More recently, “customer journey maps” (CJMs) have emerged, which are very similar to service blueprints. In fact, you could contend that blueprint and CJMs are the same. Arguably, however, CJMs tend to take a more customer-centric view of the service. For instance, CJMs show things like customer pain points, moments of truth, and other emotional aspects, including brand perception. Service blueprints do not necessarily include this type of information. Instead, then tend to illustrate backstage processes in a more provider-centric view of the service.
Typical elements of CJMs include:
- Customer actions, usually broken into chronological phases of some kind
- Goals and needs at each step in the process
- Moments of truth, or areas of particular importance in the overall customer experience
- Pain points, gaps and disconnects in service
- Brand impact, satisfaction, and emotional responses
- Business touchpoints and process, including roles, systems and departments of the provider
- Existing services and opportunities for improvement
Other descriptive and contextual elements may also appear, such as quotes and photos.
Writing for Forrester reports, Bruce Tempkin stresses the relevance and importance of CJMs. He writes in a blog post:
…companies need to use tools and processes that reinforce an understanding of actual customer needs. One of the key tools in this area is something called a customer journey map… Used appropriately, these maps can shift a company’s perspective from inside-out to outside-in.
Yet, there are few resources on CJMs and how to create them, particularly on the web. (There isn’t even a Wikipedia entry on CJMs.) I’ve just completed a CJM project with my company, and in preparing for it have gathered a list of resources on the subject.

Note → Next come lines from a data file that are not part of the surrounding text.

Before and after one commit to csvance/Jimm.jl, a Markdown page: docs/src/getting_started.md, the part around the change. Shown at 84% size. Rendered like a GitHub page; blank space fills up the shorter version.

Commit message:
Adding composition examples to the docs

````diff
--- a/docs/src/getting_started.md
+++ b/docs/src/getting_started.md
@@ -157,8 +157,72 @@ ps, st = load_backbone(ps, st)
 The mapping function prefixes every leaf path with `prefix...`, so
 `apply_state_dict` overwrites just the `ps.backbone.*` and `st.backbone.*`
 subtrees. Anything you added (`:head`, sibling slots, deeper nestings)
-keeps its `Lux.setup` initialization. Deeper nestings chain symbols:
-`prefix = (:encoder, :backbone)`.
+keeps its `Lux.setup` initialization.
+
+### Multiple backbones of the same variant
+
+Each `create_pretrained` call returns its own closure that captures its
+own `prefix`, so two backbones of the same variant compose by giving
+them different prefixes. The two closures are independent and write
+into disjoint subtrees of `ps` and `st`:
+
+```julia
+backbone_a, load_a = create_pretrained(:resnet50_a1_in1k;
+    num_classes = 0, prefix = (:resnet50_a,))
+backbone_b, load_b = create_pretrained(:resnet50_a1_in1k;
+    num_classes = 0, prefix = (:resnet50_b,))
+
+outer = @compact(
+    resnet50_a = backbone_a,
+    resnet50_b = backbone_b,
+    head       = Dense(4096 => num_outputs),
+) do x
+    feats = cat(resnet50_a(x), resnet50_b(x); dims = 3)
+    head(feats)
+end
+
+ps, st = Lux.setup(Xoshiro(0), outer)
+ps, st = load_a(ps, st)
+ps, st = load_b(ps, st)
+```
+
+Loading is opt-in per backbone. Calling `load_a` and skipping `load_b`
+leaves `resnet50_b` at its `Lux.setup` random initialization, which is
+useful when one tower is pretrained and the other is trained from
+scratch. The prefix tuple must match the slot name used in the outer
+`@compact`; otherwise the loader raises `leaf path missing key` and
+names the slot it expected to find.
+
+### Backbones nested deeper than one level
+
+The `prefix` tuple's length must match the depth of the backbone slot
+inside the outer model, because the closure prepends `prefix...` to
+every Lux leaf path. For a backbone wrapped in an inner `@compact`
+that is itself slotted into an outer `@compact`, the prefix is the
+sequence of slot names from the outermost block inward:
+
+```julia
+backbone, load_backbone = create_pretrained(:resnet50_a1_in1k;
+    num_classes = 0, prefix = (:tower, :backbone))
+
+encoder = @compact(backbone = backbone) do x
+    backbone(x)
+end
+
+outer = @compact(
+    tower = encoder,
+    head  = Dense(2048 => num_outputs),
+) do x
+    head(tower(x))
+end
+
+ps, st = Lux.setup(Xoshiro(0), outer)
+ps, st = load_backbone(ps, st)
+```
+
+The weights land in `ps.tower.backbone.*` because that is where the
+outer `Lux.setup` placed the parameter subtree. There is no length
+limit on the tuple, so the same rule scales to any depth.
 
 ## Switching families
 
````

Below is a list of English resources on the web for CJMs. The focus of the list is on CJM as a document and deliverable, and how to create them. It doesn’t include general resources about serivce design and, with one exception, doesn’t include resources about service blueprints. The resources that begin with an asterisks are recommended starting points with particularly good practical information.
Customer Journey Map Resources On The Web:

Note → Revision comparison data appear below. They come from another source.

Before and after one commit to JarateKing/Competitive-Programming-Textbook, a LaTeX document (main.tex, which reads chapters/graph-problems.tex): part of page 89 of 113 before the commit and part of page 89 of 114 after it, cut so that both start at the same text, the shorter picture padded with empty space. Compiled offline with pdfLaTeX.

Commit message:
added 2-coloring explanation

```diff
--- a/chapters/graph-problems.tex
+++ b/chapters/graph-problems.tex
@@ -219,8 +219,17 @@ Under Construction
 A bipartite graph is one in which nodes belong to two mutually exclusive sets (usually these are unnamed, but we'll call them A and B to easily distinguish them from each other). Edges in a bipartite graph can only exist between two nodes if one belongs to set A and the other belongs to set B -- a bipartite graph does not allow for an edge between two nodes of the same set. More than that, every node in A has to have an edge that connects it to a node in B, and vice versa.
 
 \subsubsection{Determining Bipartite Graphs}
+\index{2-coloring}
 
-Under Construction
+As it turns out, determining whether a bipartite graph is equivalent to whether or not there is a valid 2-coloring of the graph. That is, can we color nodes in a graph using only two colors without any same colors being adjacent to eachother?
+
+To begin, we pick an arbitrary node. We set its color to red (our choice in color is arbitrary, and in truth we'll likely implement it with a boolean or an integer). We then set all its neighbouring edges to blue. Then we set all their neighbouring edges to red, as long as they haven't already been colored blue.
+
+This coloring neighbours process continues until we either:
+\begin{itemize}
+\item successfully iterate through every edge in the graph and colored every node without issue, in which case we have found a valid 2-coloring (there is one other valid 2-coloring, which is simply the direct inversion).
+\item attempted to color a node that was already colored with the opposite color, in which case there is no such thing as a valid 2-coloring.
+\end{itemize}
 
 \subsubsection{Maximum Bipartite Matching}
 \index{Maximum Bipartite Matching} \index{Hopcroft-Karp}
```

Bob Apollo. “Understanding Your Prospect’s Buying Journey,” Inflexion Point [website] (last visited May 2010).
The consultants at Inflexion Point examine the B2B buying process in particular. They offer a generic buying journey that includes moments of truth, as well as tips on how to create a journey map. This is not a how-to resource, but discusses aspects of CJMs in detail with good examples.
* Mary Jo Bitner, Amy L. Ostrom & Felicia N. Morgan. “Service Blueprinting: A Practical Technique for Service Innovation,” Working Paper, Center for Leadership Services, Arizona State University [pdf] (2007).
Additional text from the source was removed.